◆ EXERCISE AIM: Although pictures appear in the records, the copy must leave them out and match everything else exactly.

────────

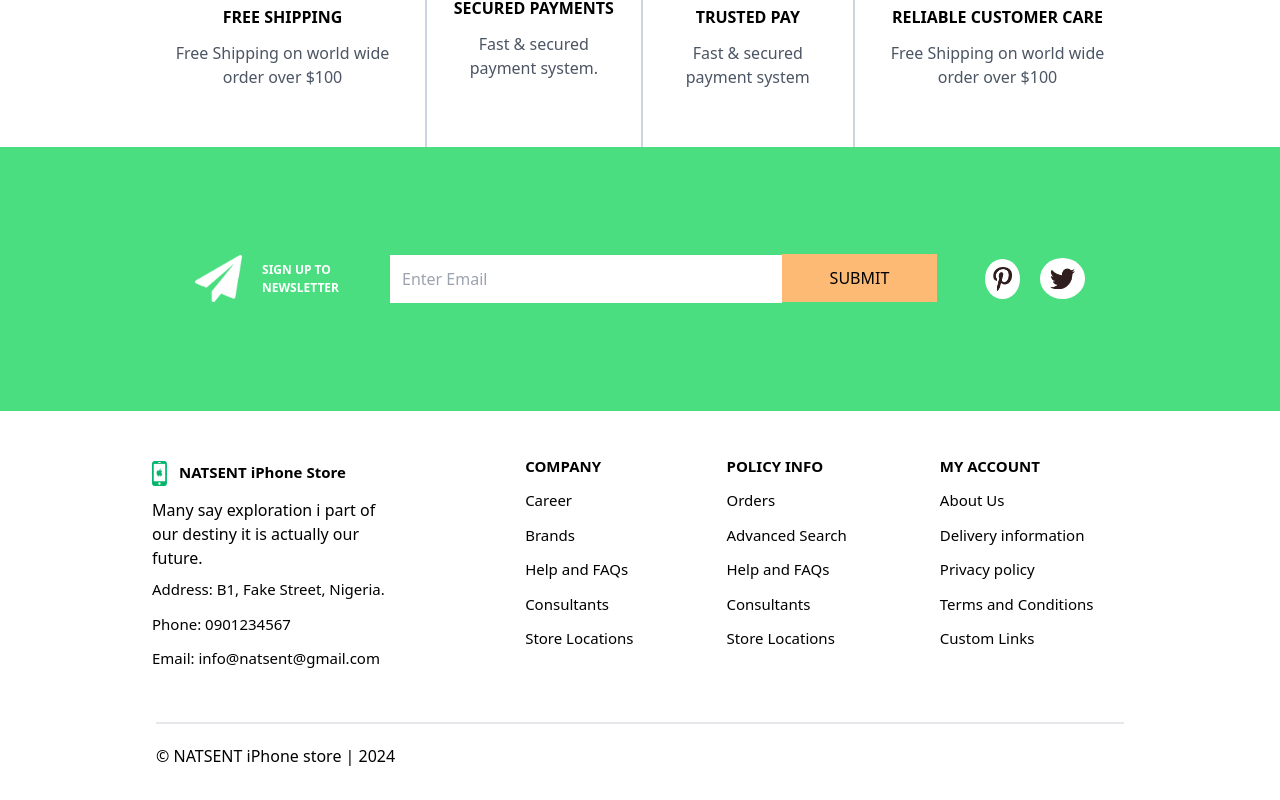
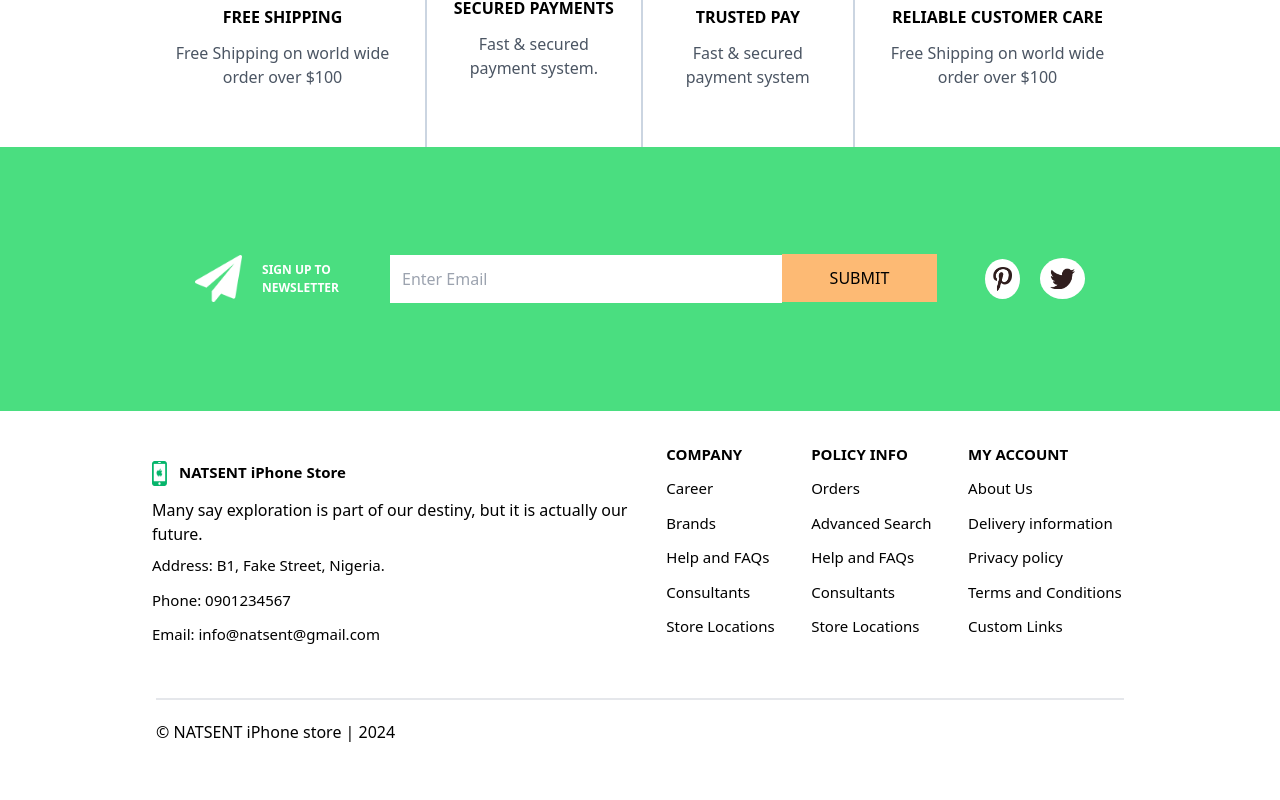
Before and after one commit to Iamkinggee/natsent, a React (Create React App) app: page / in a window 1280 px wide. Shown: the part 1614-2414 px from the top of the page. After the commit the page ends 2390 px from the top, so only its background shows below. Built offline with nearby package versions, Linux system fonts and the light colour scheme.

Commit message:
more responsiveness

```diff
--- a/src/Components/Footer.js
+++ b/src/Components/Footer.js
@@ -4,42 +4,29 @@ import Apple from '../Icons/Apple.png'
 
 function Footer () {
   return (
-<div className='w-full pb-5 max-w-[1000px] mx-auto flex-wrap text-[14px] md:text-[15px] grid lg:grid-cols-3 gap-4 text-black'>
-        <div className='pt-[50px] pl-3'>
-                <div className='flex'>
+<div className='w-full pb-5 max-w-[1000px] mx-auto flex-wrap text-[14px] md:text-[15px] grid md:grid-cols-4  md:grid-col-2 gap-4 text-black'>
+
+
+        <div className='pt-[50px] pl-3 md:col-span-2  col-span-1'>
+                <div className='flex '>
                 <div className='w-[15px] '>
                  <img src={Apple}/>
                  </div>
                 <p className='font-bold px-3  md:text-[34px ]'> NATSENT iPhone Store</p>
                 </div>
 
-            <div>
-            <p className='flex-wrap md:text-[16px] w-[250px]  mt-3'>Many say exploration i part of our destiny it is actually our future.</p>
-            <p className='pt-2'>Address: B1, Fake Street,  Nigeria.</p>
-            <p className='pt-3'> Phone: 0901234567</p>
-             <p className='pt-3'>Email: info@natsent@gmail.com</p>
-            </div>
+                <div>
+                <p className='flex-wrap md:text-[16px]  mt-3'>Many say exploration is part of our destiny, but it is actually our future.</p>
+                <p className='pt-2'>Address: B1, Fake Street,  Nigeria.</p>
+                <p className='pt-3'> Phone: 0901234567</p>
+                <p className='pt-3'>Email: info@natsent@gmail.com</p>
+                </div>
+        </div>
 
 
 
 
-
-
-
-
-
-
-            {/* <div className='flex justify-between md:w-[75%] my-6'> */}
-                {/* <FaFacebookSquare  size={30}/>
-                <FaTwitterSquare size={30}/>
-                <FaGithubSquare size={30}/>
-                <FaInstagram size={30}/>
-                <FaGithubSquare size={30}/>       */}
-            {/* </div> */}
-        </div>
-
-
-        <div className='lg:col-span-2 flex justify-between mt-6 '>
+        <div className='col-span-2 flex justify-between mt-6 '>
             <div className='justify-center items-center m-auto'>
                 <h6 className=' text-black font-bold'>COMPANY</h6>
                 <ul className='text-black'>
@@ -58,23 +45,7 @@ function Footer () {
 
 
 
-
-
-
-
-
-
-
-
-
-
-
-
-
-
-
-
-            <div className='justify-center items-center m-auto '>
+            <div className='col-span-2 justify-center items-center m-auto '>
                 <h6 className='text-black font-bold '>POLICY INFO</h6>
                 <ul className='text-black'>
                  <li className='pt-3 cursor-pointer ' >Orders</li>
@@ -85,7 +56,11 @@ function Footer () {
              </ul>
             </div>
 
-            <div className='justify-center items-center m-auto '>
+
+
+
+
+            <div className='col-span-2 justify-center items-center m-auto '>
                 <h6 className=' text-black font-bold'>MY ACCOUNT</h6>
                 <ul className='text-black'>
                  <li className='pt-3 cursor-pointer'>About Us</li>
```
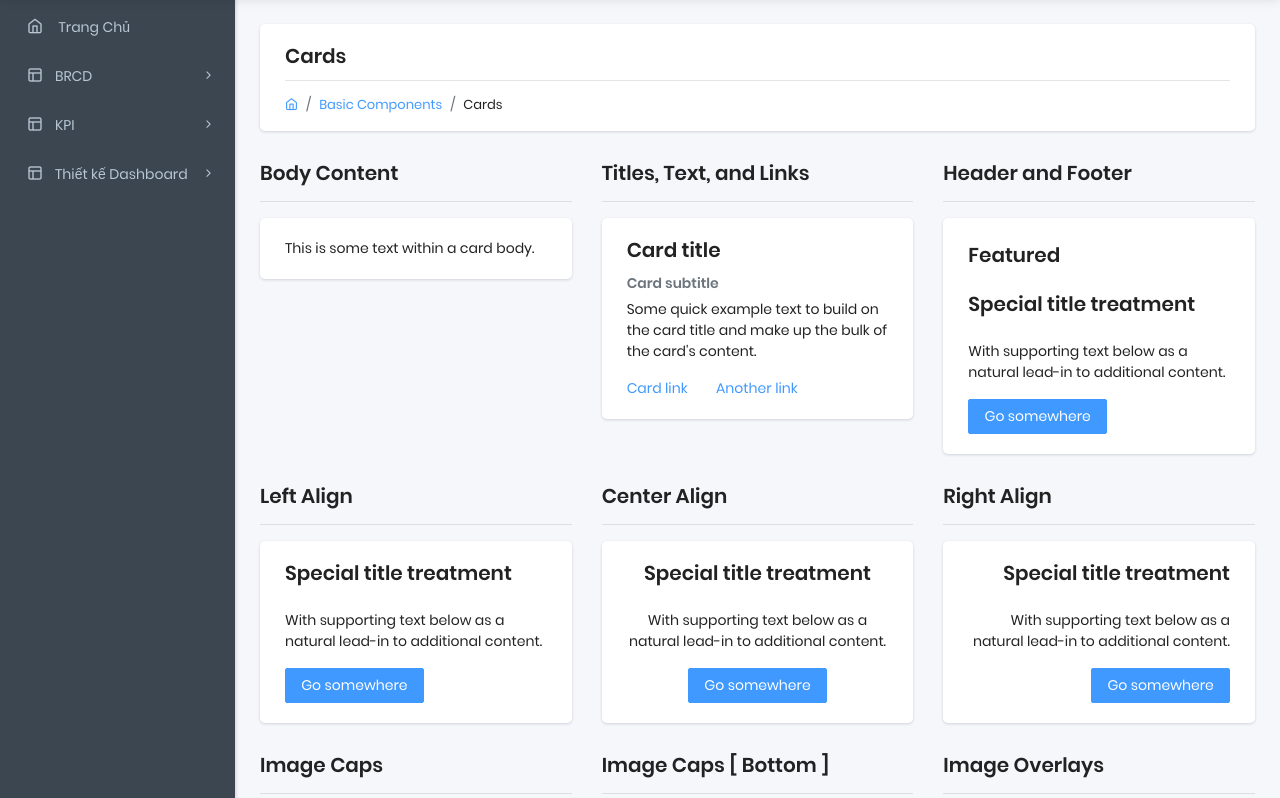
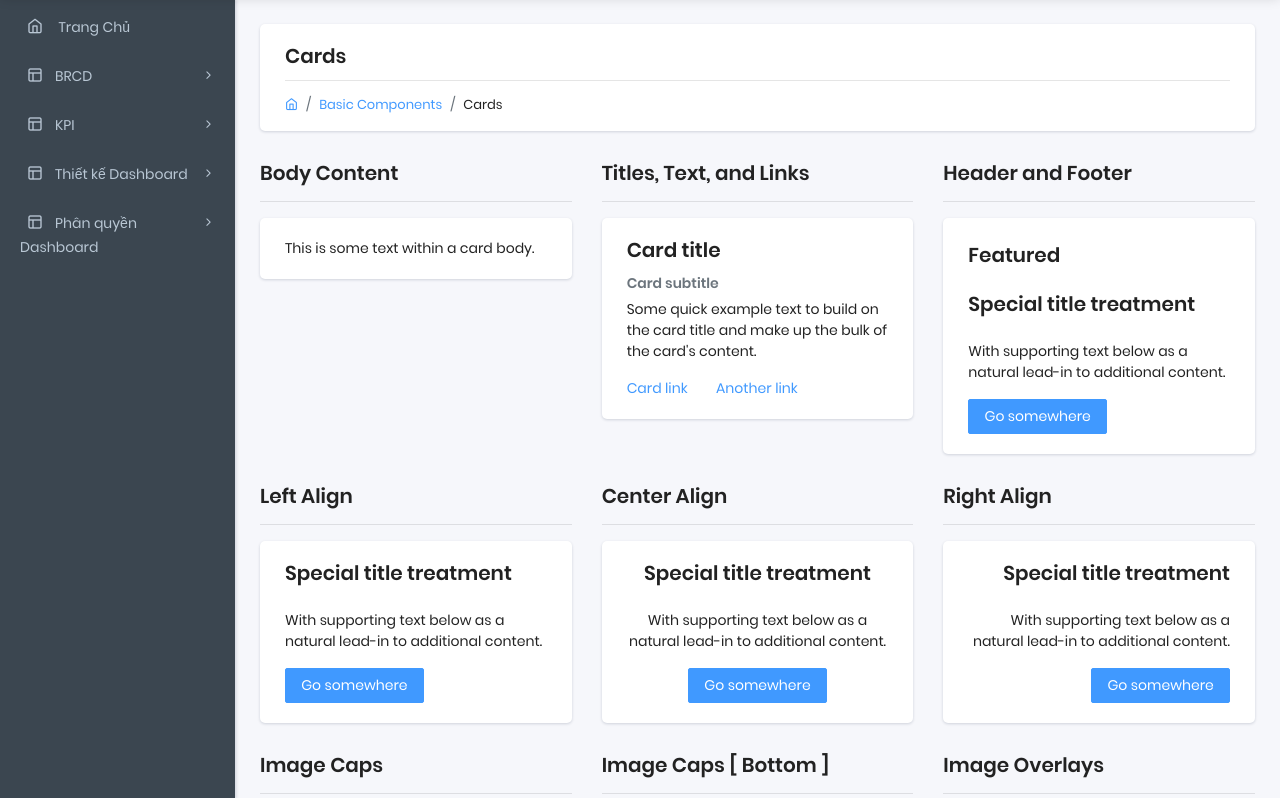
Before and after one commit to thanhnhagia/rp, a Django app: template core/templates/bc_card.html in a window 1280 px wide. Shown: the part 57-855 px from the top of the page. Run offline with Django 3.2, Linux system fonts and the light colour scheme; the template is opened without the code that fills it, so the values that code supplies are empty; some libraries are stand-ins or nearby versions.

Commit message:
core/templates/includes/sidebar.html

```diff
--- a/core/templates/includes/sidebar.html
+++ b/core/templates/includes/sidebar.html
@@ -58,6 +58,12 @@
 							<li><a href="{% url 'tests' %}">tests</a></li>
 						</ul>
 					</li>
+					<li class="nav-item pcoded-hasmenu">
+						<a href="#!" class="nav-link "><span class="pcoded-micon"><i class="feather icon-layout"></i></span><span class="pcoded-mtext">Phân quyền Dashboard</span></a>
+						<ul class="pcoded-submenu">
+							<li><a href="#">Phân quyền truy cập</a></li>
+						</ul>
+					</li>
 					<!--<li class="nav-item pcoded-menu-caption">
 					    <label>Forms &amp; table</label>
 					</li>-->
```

────────

◆ ANSWER BOX:
Before and after one commit to Iamkinggee/natsent, a React (Create React App) app: page / in a window 1280 px wide. Shown: the part 1614-2414 px from the top of the page. After the commit the page ends 2390 px from the top, so only its background shows below. Built offline with nearby package versions, Linux system fonts and the light colour scheme.

Commit message:
more responsiveness

```diff
--- a/src/Components/Footer.js
+++ b/src/Components/Footer.js
@@ -4,42 +4,29 @@ import Apple from '../Icons/Apple.png'
 
 function Footer () {
   return (
-<div className='w-full pb-5 max-w-[1000px] mx-auto flex-wrap text-[14px] md:text-[15px] grid lg:grid-cols-3 gap-4 text-black'>
-        <div className='pt-[50px] pl-3'>
-                <div className='flex'>
+<div className='w-full pb-5 max-w-[1000px] mx-auto flex-wrap text-[14px] md:text-[15px] grid md:grid-cols-4  md:grid-col-2 gap-4 text-black'>
+
+
+        <div className='pt-[50px] pl-3 md:col-span-2  col-span-1'>
+                <div className='flex '>
                 <div className='w-[15px] '>
                  <img src={Apple}/>
                  </div>
                 <p className='font-bold px-3  md:text-[34px ]'> NATSENT iPhone Store</p>
                 </div>
 
-            <div>
-            <p className='flex-wrap md:text-[16px] w-[250px]  mt-3'>Many say exploration i part of our destiny it is actually our future.</p>
-            <p className='pt-2'>Address: B1, Fake Street,  Nigeria.</p>
-            <p className='pt-3'> Phone: 0901234567</p>
-             <p className='pt-3'>Email: info@natsent@gmail.com</p>
-            </div>
+                <div>
+                <p className='flex-wrap md:text-[16px]  mt-3'>Many say exploration is part of our destiny, but it is actually our future.</p>
+                <p className='pt-2'>Address: B1, Fake Street,  Nigeria.</p>
+                <p className='pt-3'> Phone: 0901234567</p>
+                <p className='pt-3'>Email: info@natsent@gmail.com</p>
+                </div>
+        </div>
 
 
 
 
-
-
-
-
-
-
-            {/* <div className='flex justify-between md:w-[75%] my-6'> */}
-                {/* <FaFacebookSquare  size={30}/>
-                <FaTwitterSquare size={30}/>
-                <FaGithubSquare size={30}/>
-                <FaInstagram size={30}/>
-                <FaGithubSquare size={30}/>       */}
-            {/* </div> */}
-        </div>
-
-
-        <div className='lg:col-span-2 flex justify-between mt-6 '>
+        <div className='col-span-2 flex justify-between mt-6 '>
             <div className='justify-center items-center m-auto'>
                 <h6 className=' text-black font-bold'>COMPANY</h6>
                 <ul className='text-black'>
@@ -58,23 +45,7 @@ function Footer () {
 
 
 
-
-
-
-
-
-
-
-
-
-
-
-
-
-
-
-
-            <div className='justify-center items-center m-auto '>
+            <div className='col-span-2 justify-center items-center m-auto '>
                 <h6 className='text-black font-bold '>POLICY INFO</h6>
                 <ul className='text-black'>
                  <li className='pt-3 cursor-pointer ' >Orders</li>
@@ -85,7 +56,11 @@ function Footer () {
              </ul>
             </div>
 
-            <div className='justify-center items-center m-auto '>
+
+
+
+
+            <div className='col-span-2 justify-center items-center m-auto '>
                 <h6 className=' text-black font-bold'>MY ACCOUNT</h6>
                 <ul className='text-black'>
                  <li className='pt-3 cursor-pointer'>About Us</li>
```
Before and after one commit to thanhnhagia/rp, a Django app: template core/templates/bc_card.html in a window 1280 px wide. Shown: the part 57-855 px from the top of the page. Run offline with Django 3.2, Linux system fonts and the light colour scheme; the template is opened without the code that fills it, so the values that code supplies are empty; some libraries are stand-ins or nearby versions.

Commit message:
core/templates/includes/sidebar.html

```diff
--- a/core/templates/includes/sidebar.html
+++ b/core/templates/includes/sidebar.html
@@ -58,6 +58,12 @@
 							<li><a href="{% url 'tests' %}">tests</a></li>
 						</ul>
 					</li>
+					<li class="nav-item pcoded-hasmenu">
+						<a href="#!" class="nav-link "><span class="pcoded-micon"><i class="feather icon-layout"></i></span><span class="pcoded-mtext">Phân quyền Dashboard</span></a>
+						<ul class="pcoded-submenu">
+							<li><a href="#">Phân quyền truy cập</a></li>
+						</ul>
+					</li>
 					<!--<li class="nav-item pcoded-menu-caption">
 					    <label>Forms &amp; table</label>
 					</li>-->
```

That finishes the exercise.